[Dataset items]
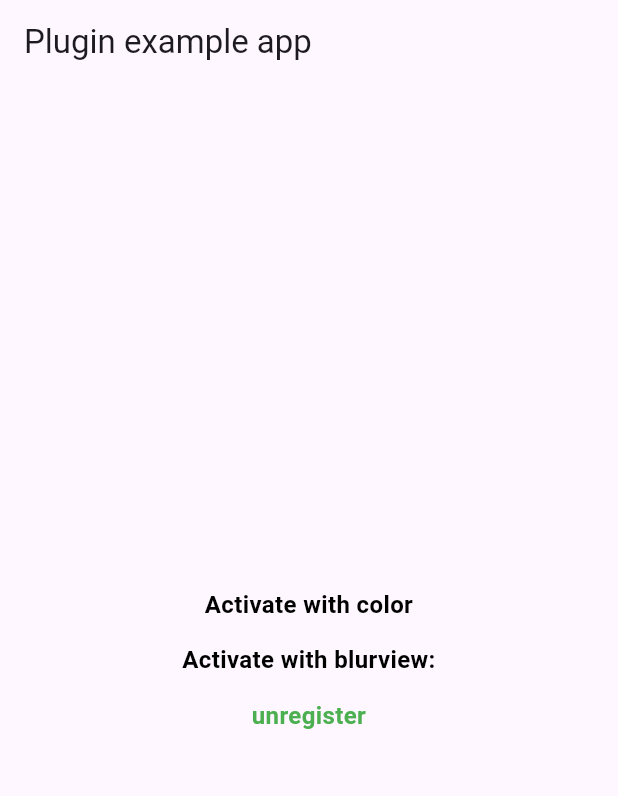
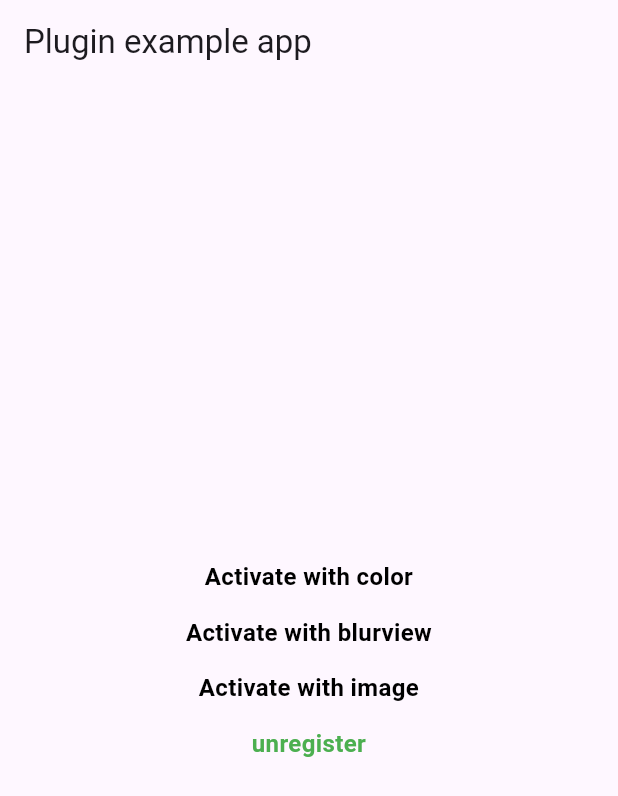
Before and after one commit to gbumps/flutter_screenguard, a Flutter app: the screen it shows after launch, after a tap on "unregister", on a phone screen of 412 x 824 dp. Shown: the top 796 px of the screen. Run offline on Flutter 3.47's test engine with Material 3 defaults, Android fonts, the phone set to English and light mode, and no system bars; our stand-ins replace plugin_platform_interface.

Commit message:
feat: flutter image ios

```diff
--- a/example/lib/main.dart
+++ b/example/lib/main.dart
@@ -72,17 +72,18 @@ class _MyAppState extends State<MyApp> {
               InkWell(
                 onTap: () async {
                   await _flutterScreenguardPlugin.registerWithBlurView(
-                      radius: 20);
+                      radius: 18,
+                      timeAfterResume: const Duration(milliseconds: 2000));
                   setState(() {
                     selection = 1;
                   });
                 },
                 child: Text(
-                  'Activate with blurview: ',
+                  'Activate with blurview',
                   textAlign: TextAlign.center,
                   style: TextStyle(
+                    fontWeight: FontWeight.w600,
                     color: selection == 1 ? Colors.green : Colors.black,
-                    fontWeight: FontWeight.w600,
                     fontSize: 16,
                   ),
                 ),
@@ -92,16 +93,44 @@ class _MyAppState extends State<MyApp> {
               ),
               InkWell(
                 onTap: () async {
-                  await _flutterScreenguardPlugin.unregister();
+                  await _flutterScreenguardPlugin.registerWithImage(
+                    uri:
+                        'https://lh3.googleusercontent.com/blogger_img_proxy/AEn0k_uyWh3jBn3GEzf8AINr-3AoffbUXdml95nPjgjpu-amM4xjOi2L6fi6VmGcMHXLRuGXpklc3lXksPu1NKIOrzhbeHBgGVl3Fxi5f7sr8w5yGF-oTWXx-kJTrD8TTlRi96jPEXq4qzhtJd32hNtQ_F7J=w919-h516-p-k-no-nu',
+                    width: MediaQuery.of(context).size.width / 2,
+                    height: MediaQuery.of(context).size.height / 2,
+                    alignment: Alignment.center,
+                    timeAfterResume: const Duration(milliseconds: 2000),
+                    color: Colors.green,
+                  );
                   setState(() {
                     selection = 2;
+                  });
+                },
+                child: Text(
+                  'Activate with image',
+                  textAlign: TextAlign.center,
+                  style: TextStyle(
+                    fontWeight: FontWeight.w600,
+                    color: selection == 2 ? Colors.green : Colors.black,
+                    fontSize: 16,
+                  ),
+                ),
+              ),
+              const SizedBox(
+                height: 14,
+              ),
+              InkWell(
+                onTap: () async {
+                  _flutterScreenguardPlugin.unregister();
+                  setState(() {
+                    selection = 3;
                   });
                 },
                 child: Text(
                   'unregister',
                   textAlign: TextAlign.center,
                   style: TextStyle(
-                    color: selection == 2 ? Colors.green : Colors.black,
+                    color: selection == 3 ? Colors.green : Colors.black,
                     fontWeight: FontWeight.w600,
                     fontSize: 16,
                   ),
```
Also changed, not shown: lib/flutter_screenguard.dart (+12 -4 lines), lib/flutter_screenguard_method_channel.dart (+92 -1 lines), lib/flutter_screenguard_platform_interface.dart (+4 -4 lines), 2 other files.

▶ **Work to complete**
Give only a number, namely how many lines in the entries above hold the word "Duration".

▶ **Task response**
2